Tuesday, January 27, 2009

Oh, say, can you see?

By Martha Reed

Whenever someone tells me they’ve read one of my stories, I make it a point to ask for feedback. I’m way past the point where I take things personally, and I believe that when I hear first person criticism or comments about my work that if I can learn from it, it will make me a better writer next time.

I heard one such comment over the weekend. The mother of a friend read my Nantucket mystery novel and said she wished I had detailed the characters better. She had trouble imagining what they looked like. That surprised me, because I’m very careful about delineating my characters and I deliberately try not to put too much information in my stories thinking that the reader will want to fill in some of the pertinent details themselves. The remark did make me go back though and take a good hard look at my characters, and since I have a story that continues across more than one novel, I decided I needed to create a character bible.

A character bible is a wonderful writerly tool. I started a folder with plastic sleeves, and whenever I come across a magazine advertisement with a model that catches my eye I clip it out and put it in my bible. Each of my characters has a page with their name on it, and the binder is filling up with visual information. Sometimes the people in the advertisements who represent one specific character don’t even really resemble each other but there was something about a glance or a look or even a pose that reminds me of one aspect of that particular character.

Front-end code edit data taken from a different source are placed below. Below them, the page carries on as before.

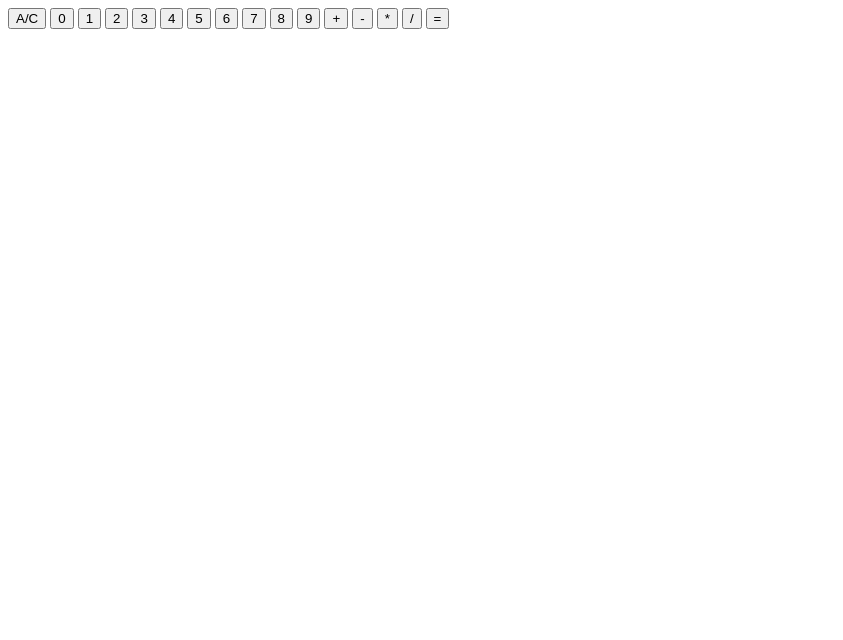
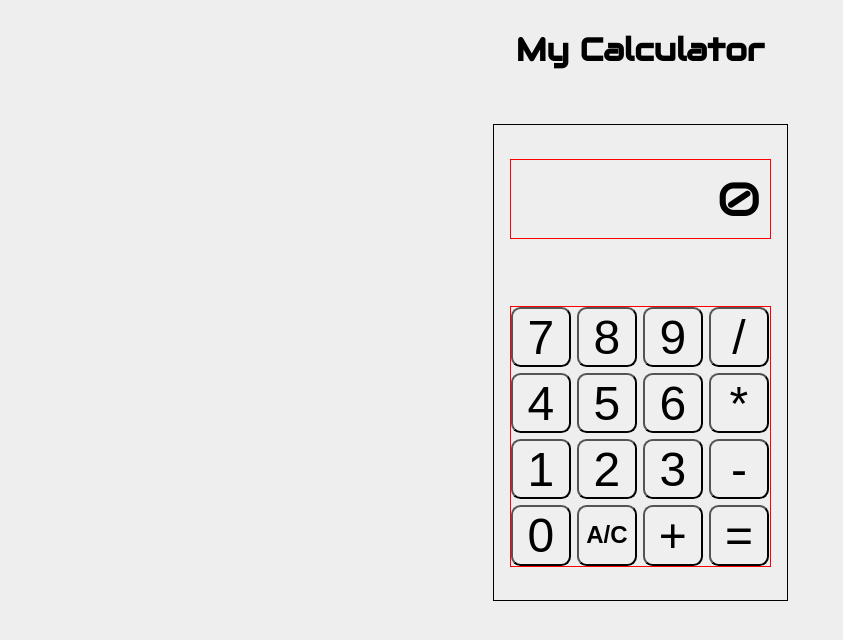
Before and after one commit to VikasIndora/o-calculator, a plain HTML site: page index.html in a window 1280 px wide. Shown: the whole page, without its empty margins (0-843 px from the left). Drawn offline with Linux system fonts and the light colour scheme.

Commit message:
Add basic layout
Now it looks like a calculator

```diff
--- a/index.html
+++ b/index.html
@@ -4,30 +4,34 @@
 <head>
     <meta charset="UTF-8">
     <meta name="viewport" content="width=device-width, initial-scale=1.0">
+    <link rel="preconnect" href="https://fonts.googleapis.com">
+    <link rel="preconnect" href="https://fonts.gstatic.com" crossorigin>
+    <link href="https://fonts.googleapis.com/css?family=Audiowide&effect=3d" rel="stylesheet">
     <link rel="stylesheet" href="style.css">
     <script src="index.js" defer></script>
     <title>My Calculator</title>
 </head>
 
 <body>
+    <h1 class="font-effect-3d">My Calculator</h1>
     <div class="frame">
-        <div class="display"></div>
+        <div class="display">0</div>
         <div class="buttons">
-            <button>A/C</button>
-            <button class="displayButton">0</button>
+            <button class="displayButton">7</button>
+            <button class="displayButton">8</button>
+            <button class="displayButton">9</button>
+            <button>/</button>
+            <button class="displayButton">4</button>
+            <button class="displayButton">5</button>
+            <button class="displayButton">6</button>
+            <button>*</button>
             <button class="displayButton">1</button>
             <button class="displayButton">2</button>
             <button class="displayButton">3</button>
-            <button class="displayButton">4</button>
-            <button class="displayButton">5</button>
-            <button class="displayButton">6</button>
-            <button class="displayButton">7</button>
-            <button class="displayButton">8</button>
-            <button class="displayButton">9</button>
+            <button>-</button>
+            <button class="displayButton">0</button>
+            <button style="font-size: 1.5rem; font-weight: 600;">A/C</button>
             <button>+</button>
-            <button>-</button>
-            <button>*</button>
-            <button>/</button>
             <button>=</button>
         </div>
     </div>
--- a/style.css
+++ b/style.css
@@ -0,0 +1,44 @@
+* {
+    box-sizing: border-box;
+}
+
+body {
+    display: flex;
+    flex-direction: column;
+    align-items: center;
+    gap: 2rem;
+    font-family: "Audiowide", sans-serif;
+    background-color: #eee;
+}
+
+.frame {
+    border: 1px solid black;
+    width: 18.438rem;
+    height: 29.833rem;
+    display: flex;
+    flex-direction: column;
+    justify-content: space-around;
+}
+
+.display {
+    border: 1px solid red;
+    margin: 0rem 1rem 0rem 1rem;
+    padding: 0.5rem;
+    text-align: end;
+    font-size: 3rem;
+}
+
+.buttons {
+    border: 1px solid red;
+    margin: 0rem 1rem 0rem 1rem;
+    display: flex;
+    flex-wrap: wrap;
+    gap: 0.35rem;
+}
+
+button {
+    font-size: 3rem;
+    width: 3.78rem;
+    height: 3.78rem;
+    border-radius: 0.6rem;
+}
```
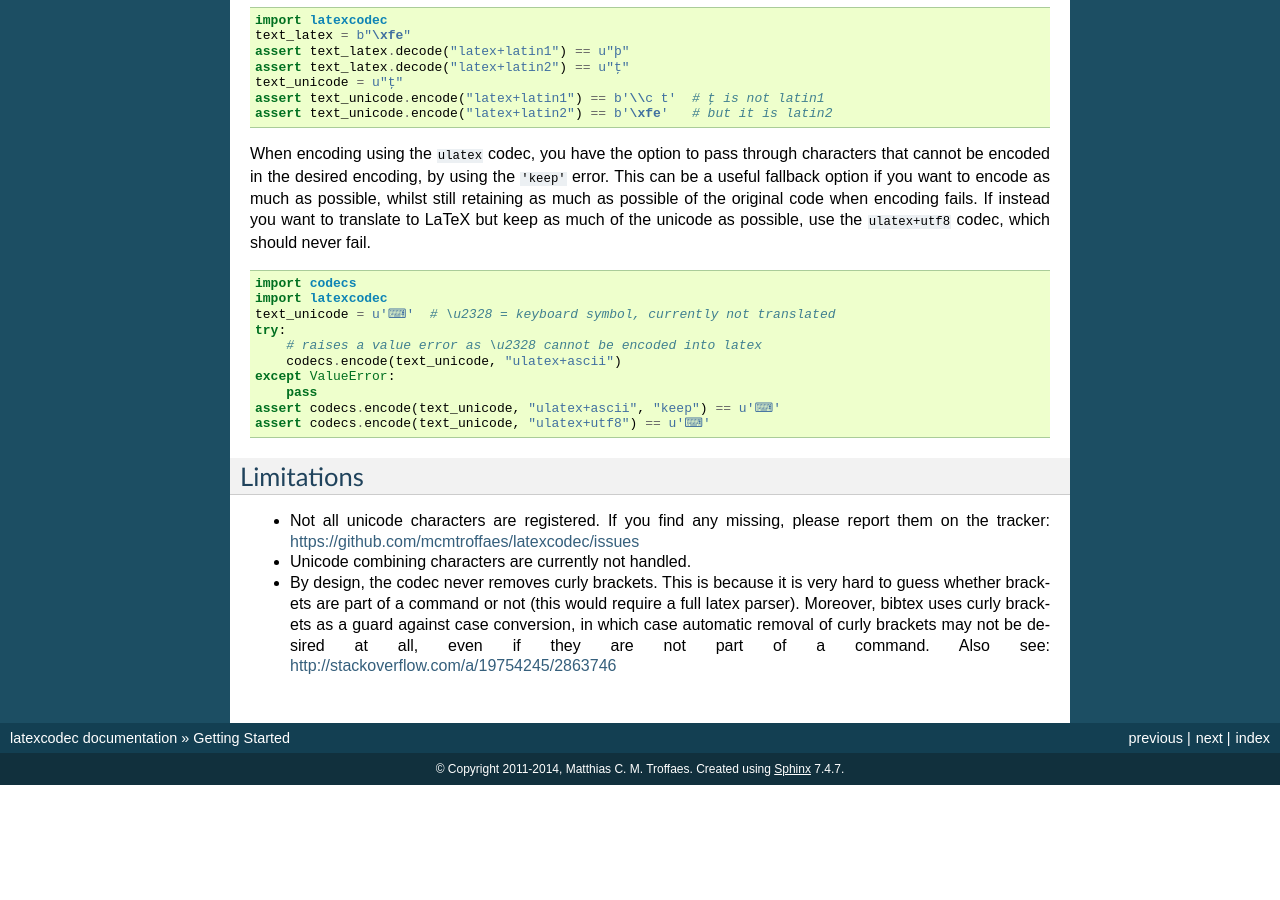
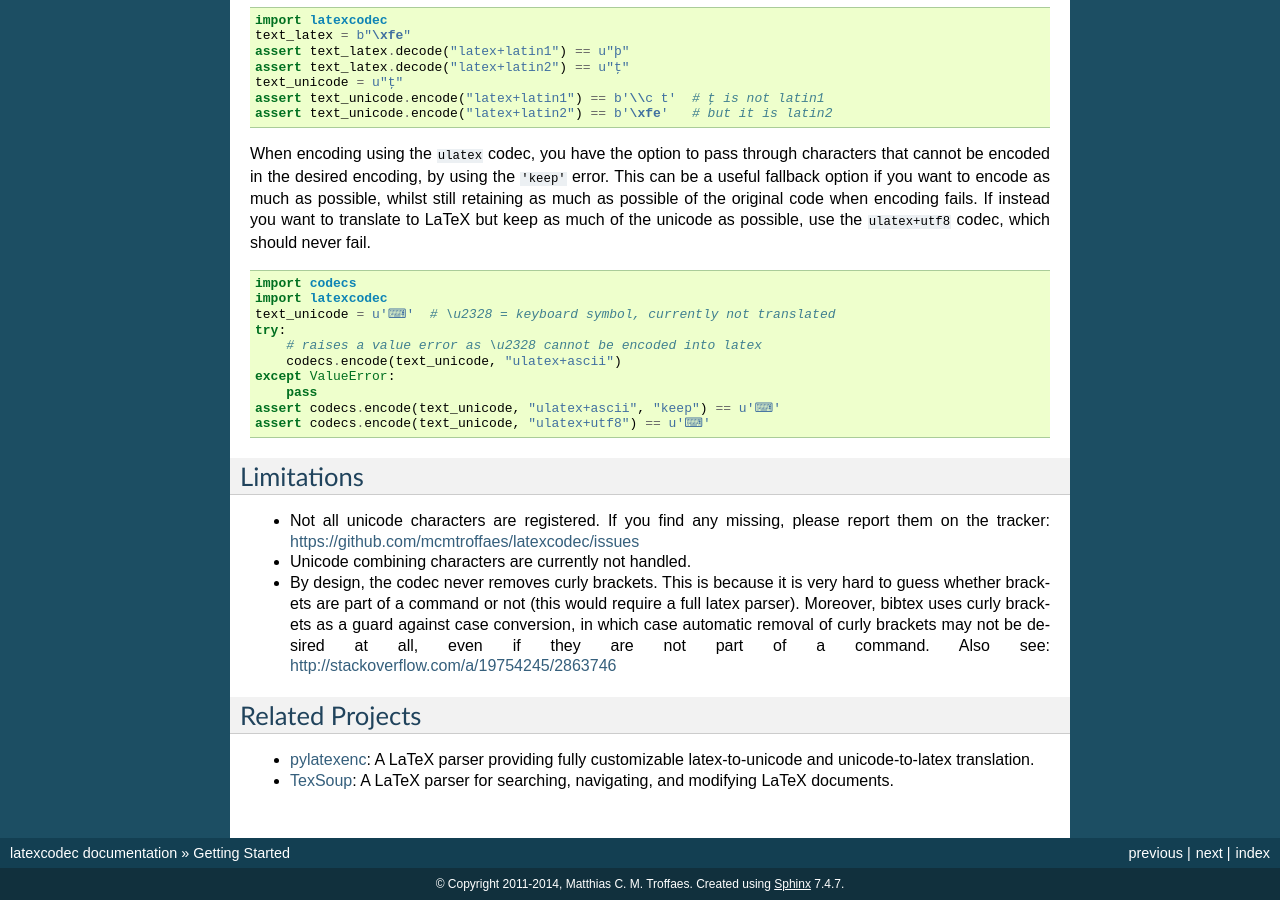
Before and after one commit to mcmtroffaes/latexcodec, a Sphinx documentation site: the page built from doc/quickstart.rst, in a window 1280 px wide and 900 px high, scrolled down 2117 px. Built offline with Sphinx 7.4.7, drawn with Linux system fonts in a browser that asks for light colours; formulas are drawn with MathJax 3; before the commit the page ends 2902 px from its top, so only the background shows below that.

Commit message:
Add list of related projects.

```diff
--- a/doc/quickstart.rst
+++ b/doc/quickstart.rst
@@ -11,3 +11,13 @@ Installation
 ------------
 
 .. include:: ../INSTALL.rst
+
+Related Projects
+----------------
+
+* `pylatexenc <https://github.com/phfaist/pylatexenc/>`_:
+  A LaTeX parser providing fully customizable latex-to-unicode and
+  unicode-to-latex translation.
+
+* `TexSoup <https://github.com/alvinwan/TexSoup>`_:
+  A LaTeX parser for searching, navigating, and modifying LaTeX documents.
```
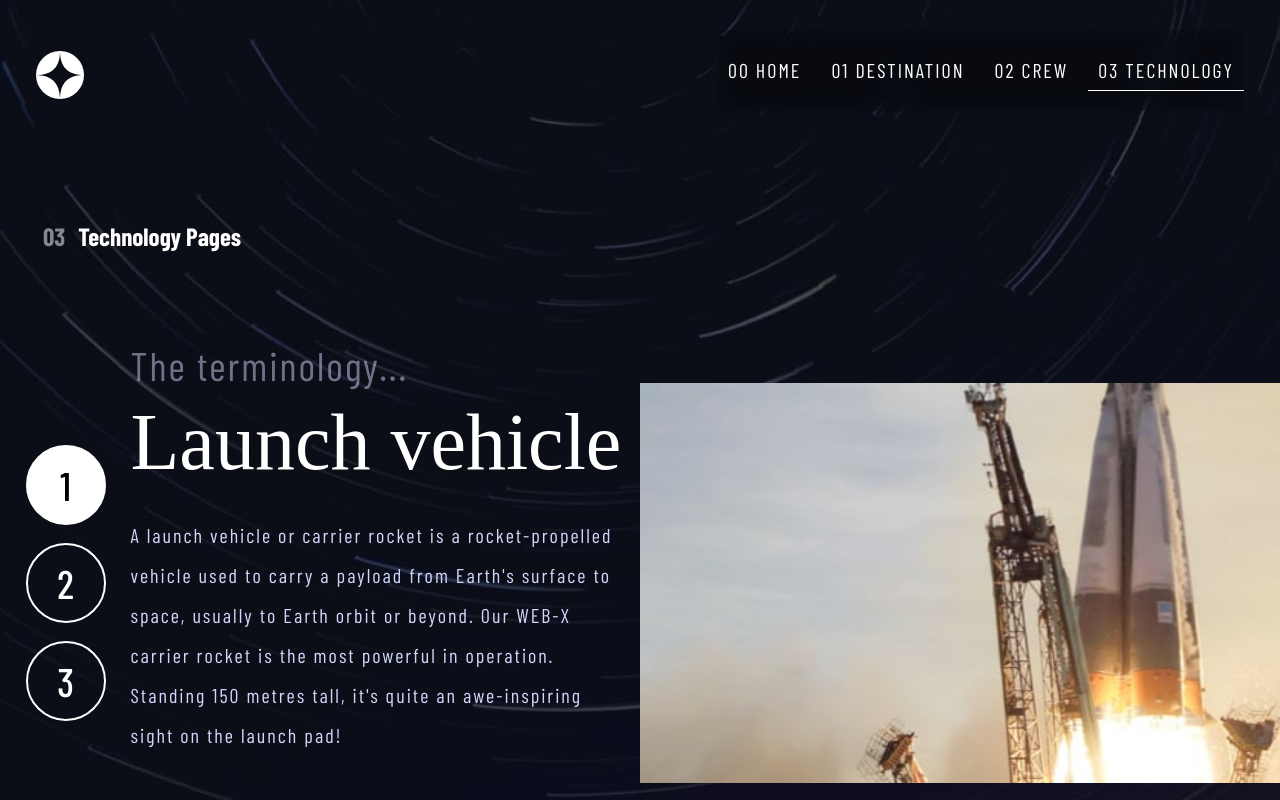
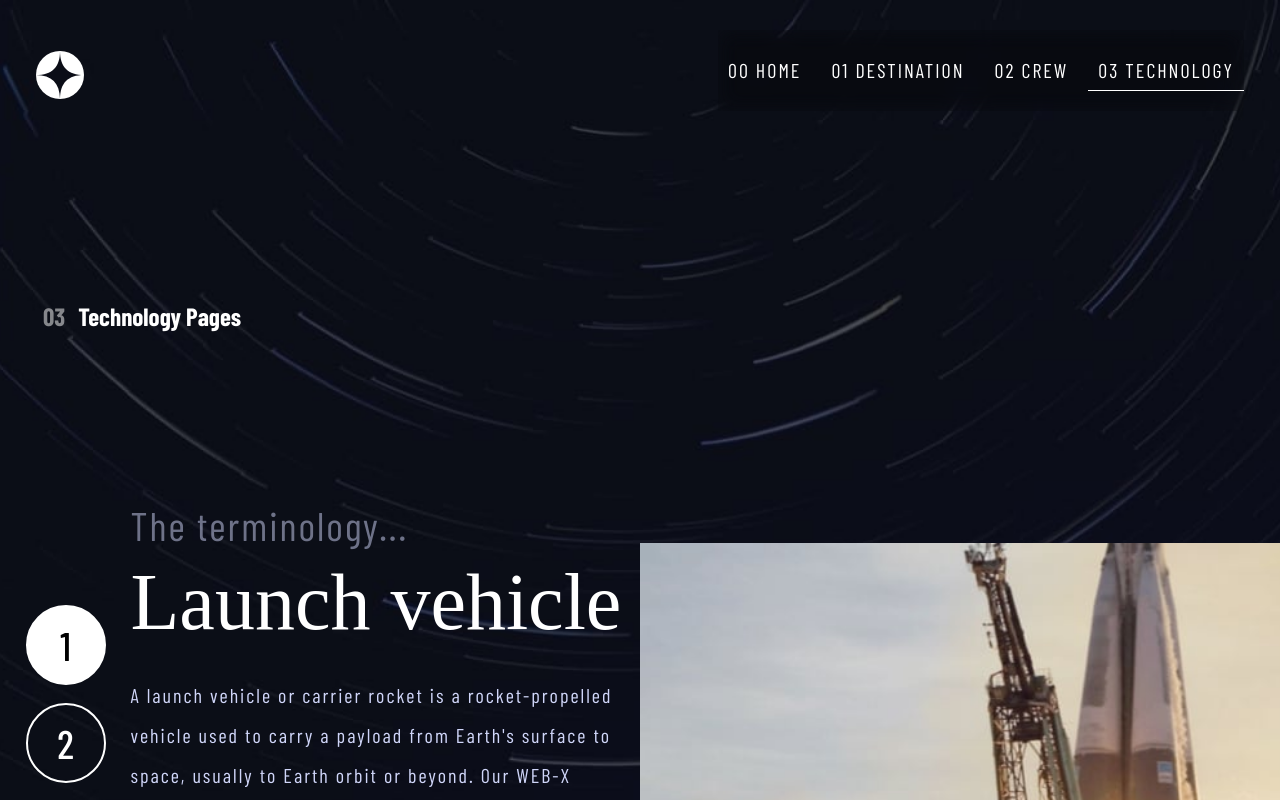
Before and after one commit to agun36/space-tourism-website-main-dev, a React (Vite) app: page /technology in a window 1280 px wide. Shown: the top 800 px of the page. Built offline with nearby package versions, Linux system fonts and the light colour scheme; a web font is replaced by a local one.

Commit message:
modified styles technology

```diff
--- a/src/pages/technologyPages.tsx
+++ b/src/pages/technologyPages.tsx
@@ -17,10 +17,10 @@ export const TechnologyPages = () => {
             </div>
             {/* second column */}
             <div className='col-12 col-lg-12 row row-cols-lg-1    flex-lg-colum align-items-center justify-content-md-center   mx-auto my-lg-8'>
-                <div className='text-white-000 my-8 my-md-8 my-lg-0  col-12 col-lg-12 d-flex  justify-content-center justify-content-sm-start justify-content-md-start bg-lg-danger p-lg-5'>
+                <div className='text-white-000 my-8   col-12 col-lg-12 d-flex  justify-content-center justify-content-sm-start justify-content-md-start bg-lg-danger p-lg-5'>
                     <h1 className='d-flex gap-2'><span className='opacity-50'>03</span>Technology Pages</h1>
                 </div>
-                <div className="about-technology col-12 col-lg-12 flex-lg-row   row row-sm-col-1 align-items-sm-center justify-content-sm-center me-md-auto mb-lg-8 ">
+                <div className="about-technology col-12 col-lg-12 flex-lg-row   row row-sm-col-1 align-items-sm-center justify-content-sm-center me-md-auto  ">
 
                     <div className='tech-picture  col-md-6 col-sm-12 ms-md-auto order-1 order-md-2 order-sm-2'>
                         <picture className='pic '>
```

Sometimes I save pictures of movie stars. Personally, I think that’s a little like cheating although I see it all the time and I’ve used it myself. For instance, if you want a quick description you have someone in the book say: “He looked just like Paul Newman.” Easy fix.

Continuity Girl

An additional benefit to a character bible, especially when you write over a period of time, is you create continuity, especially among secondary characters. If Scott has auburn hair in book one, he doesn’t suddenly go carrot red later on. Characters with glasses can keep using them to make a point. And I’m proving the best use of this tool as I age; nowadays, when I forget exactly which type of car Sue drives I can easily look it up in my bible rather than flipping through the pages looking for the original text!

4 comments:

Tory said...

What a great idea, Martha! I can imagine it's easier to write description when you have a picture sitting in front of you. Plus, it sounds fun.

I'll have to try it.

P.S. My word verification is "Nesse." Something to do with the Loch Ness monster, perhaps?

Annette said...

I do something similar. I keep a notebook full of character and location descriptions as well as notes on past relationships between characters. I draw maps of the locations that I make up with notes about where different characters live. This becomes more and more vital in a series, as you mentioned.

I keep pictures, but I'm betting my collection isn't nearly as neat as yours. Mine are all shoved into one cubby of my desk.

Tory, I think we should save all these word verifications and use them to start a new language.

Wilfred Bereswill said...

Martha,

Remember, all the praise in the world doesn't make out stories better. It's that good constructive critisism that helps.

I create a complete bio for my main characters so I can keep them consistent with thier own personalities.

This is great advice.

Anonymous said...

Gosh, I can't imagine wanting so detailed a description of a character. I know authors feel an obligation to do so, but I never heed it. The situation and a few details creates a picture in my head, rarely anything like the detailed description, which I would really know since I never finish reading them.
Different strocks, and I concede to your authority since you are published and I am not.
Patg